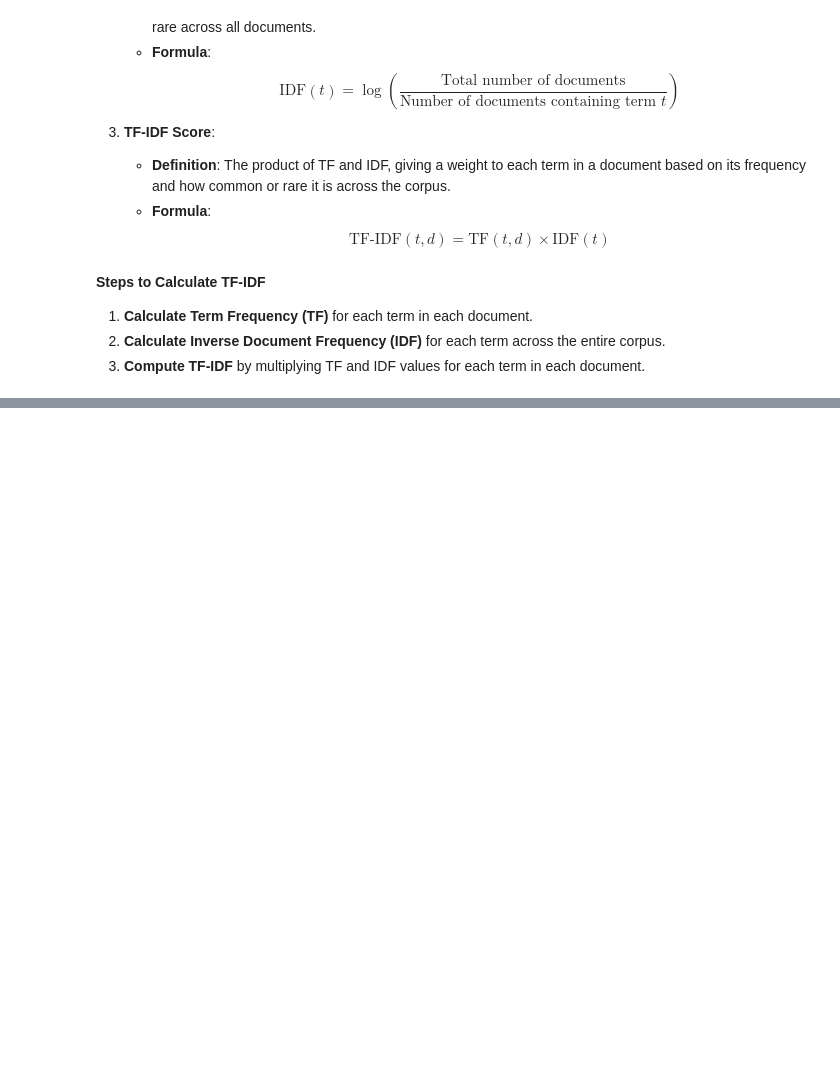
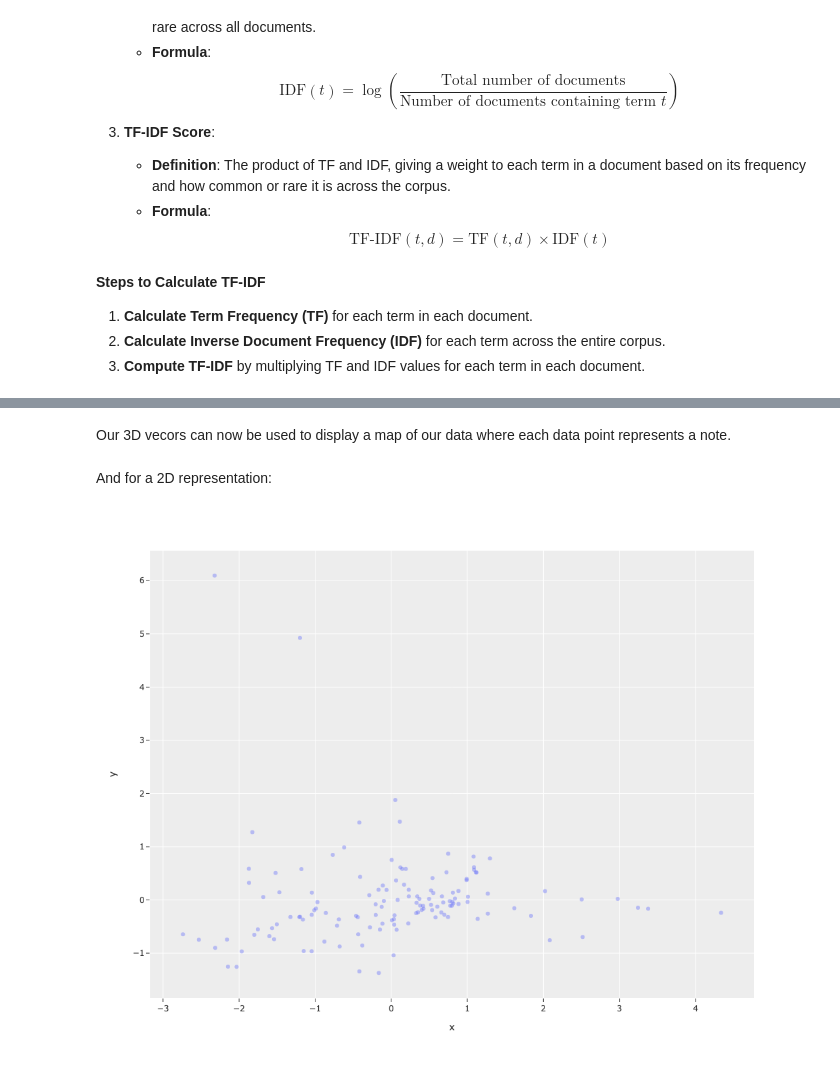
Before and after one commit to pierreportal/vector-notes, a Jupyter notebook: research/doc2vec_kmeans_knn.ipynb, the cells around one changed output, grey strips where cells are left out. Drawn from its saved outputs; the diff is of its cells as text; code cells hidden in the pictures; blank space fills up the shorter version.

```diff
--- a/research/doc2vec_kmeans_knn.ipynb
+++ b/research/doc2vec_kmeans_knn.ipynb
@@ -430,0 +472,21 @@ for i in sims:
+# %% [markdown]
+Our 3D vecors can now be used to display a map of our data where each data point represents a note.
+# %% [markdown]
+And for a 2D representation:
+# %%
+pca = PCA(n_components=2)
+
+vectors_2d = pca.fit_transform(combined_vectors)
+
+fig = px.scatter(
+
+    x=vectors_2d[:,0],
+    y=vectors_2d[:,1],
+    opacity=0.4,
+    width=800,
+    height=800,
+)
+
+fig.show()
+# %% [output]
+[figure, added]
```
Also changed, not shown: parts of 14 cells of this notebook.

→ About this task
Each line above must be repeated exactly in the answer, with pictures omitted.

→ Output for this exercise
Before and after one commit to pierreportal/vector-notes, a Jupyter notebook: research/doc2vec_kmeans_knn.ipynb, the cells around one changed output, grey strips where cells are left out. Drawn from its saved outputs; the diff is of its cells as text; code cells hidden in the pictures; blank space fills up the shorter version.

```diff
--- a/research/doc2vec_kmeans_knn.ipynb
+++ b/research/doc2vec_kmeans_knn.ipynb
@@ -430,0 +472,21 @@ for i in sims:
+# %% [markdown]
+Our 3D vecors can now be used to display a map of our data where each data point represents a note.
+# %% [markdown]
+And for a 2D representation:
+# %%
+pca = PCA(n_components=2)
+
+vectors_2d = pca.fit_transform(combined_vectors)
+
+fig = px.scatter(
+
+    x=vectors_2d[:,0],
+    y=vectors_2d[:,1],
+    opacity=0.4,
+    width=800,
+    height=800,
+)
+
+fig.show()
+# %% [output]
+[figure, added]
```
Also changed, not shown: parts of 14 cells of this notebook.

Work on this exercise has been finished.